Thursday, 11 July 2013

SharePoint 2010 - People Picker that is showing the wrong user profile information

Hi again,

introduction to this issue:  Someone has updated information on their MySite but their details have not propagated through to the People Picker, or any list that shows User Information in it.

Why:  This is due to the User Information List, which is used to supply User Information to all the SharePoint functions that use it.  The User Information List only seems to get updated when a user is first introduced to a Site Collection.  Not even a full Profile Sync will fix it. (You can find the User Information List here: http://[rootsite]/_layouts/people.aspx?MembershipGroupId=0).  This issue has been documented before and done very nicely on Gary's blog here:

The difference is between Gary's blog post and mine, is that his shows how to get a script to iterate through every Web Application and update specific fields.  Where as I will be showing how to look for a specific field & update it manually.


First get the User ID of the person who is having the issue:

$user = Get-SPUser -Identity 'domain\username' -Web http://sharepointserver

Then you need to navigate to the Users details in the User Information List using their user ID you just found.  This code will list all the fields for that user appearing in the User Information List

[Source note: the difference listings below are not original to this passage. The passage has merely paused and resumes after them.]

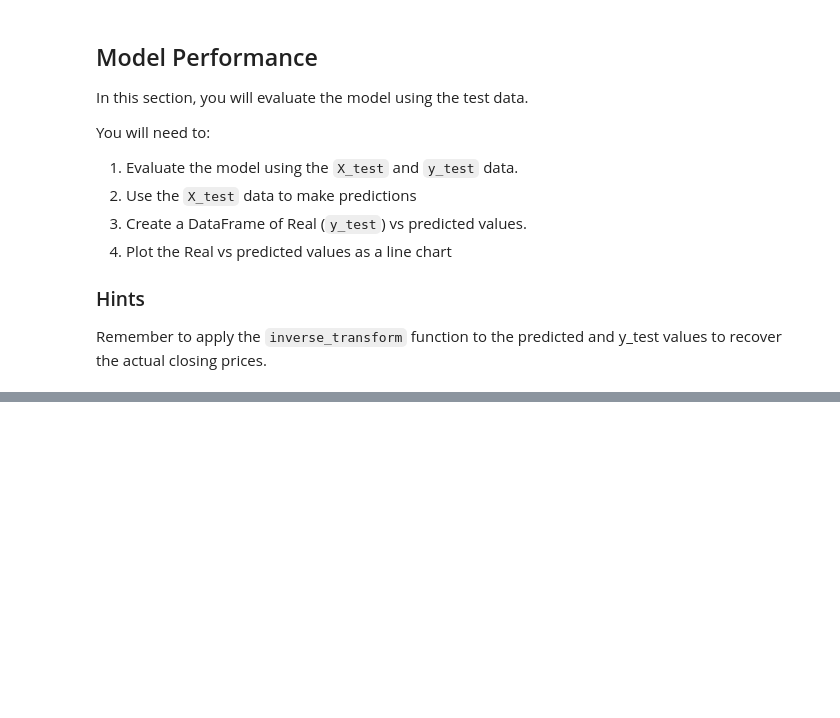
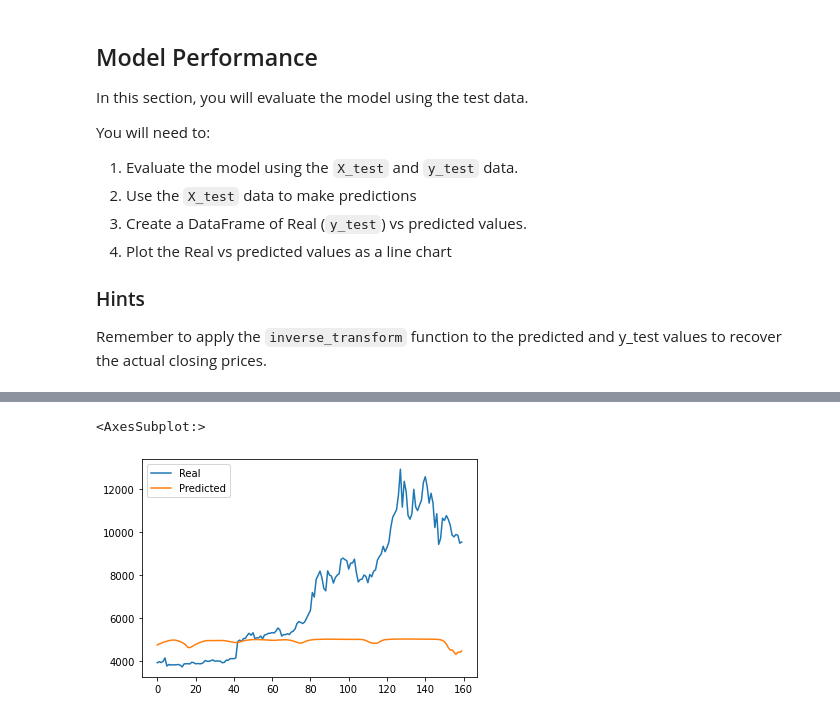
Before and after one commit to tyedem/LSTM_Stock_Predictor, a Jupyter notebook: lstm_stock_predictor_fng.ipynb, the cells around one changed output, grey strips where cells are left out. Saved outputs shown, nothing was run; the diff lists cells and outputs as text; code cells hidden in the pictures; blank space fills up the shorter version.

```diff
--- a/lstm_stock_predictor_fng.ipynb
+++ b/lstm_stock_predictor_fng.ipynb
@@ -321,0 +347,9 @@ stocks.plot()
+# %%
+#Save model 4 to CSV - window_size = 2, dropout_fraction = 0.2, batch_size = 1, epochs = 10
+file_path = Path('LSTM_models/model_4.csv')
+stocks.to_csv(file_path)
+model_4 = pd.read_csv('LSTM_models/model_4.csv')
+model_4.plot()
+# %% [output]
+<AxesSubplot:>
+[figure, added]
```
Also changed, not shown: parts of 10 cells of this notebook.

$web = Get-SPWeb http://SharePointServer
$list = $web.Lists["User Information List"]
$item = $list.GetItemById($
$list.fields | % {Write-Host "$($_.InternalName) = $($item[$_.InternalName])"}

Now you should have found the field causing the issue, so you can update it like this:

$item["FieldName"] = "  "

Done!  Because this is a manual way of searching for the right fields to update, you will need to do this for every Web Application.

Tuesday, 9 July 2013

Making a jQuery banner from scratch

Woah, hang on a minute...  You mean you want me to build my own jQuery solution from scratch!?  Why would I do that when there are so many pre-packaged jQuery solutions out there?

Good question, if you are only making something very simple, maybe you'd like to optimise the amount of code the browser has to execute, and the pre-packaged solution may have many more features than you need...  Ok, I'll admit that's a bit far fetched for me to use as my own excuse.  I had some spare time, and wanted to see how easy it was.

The answer, as always, is it depends.

I was migrating a website from the early 2000's to a SharePoint site and I just wanted to replace a simple flash banner that faded in/out images & animated text.  Great little project I thought.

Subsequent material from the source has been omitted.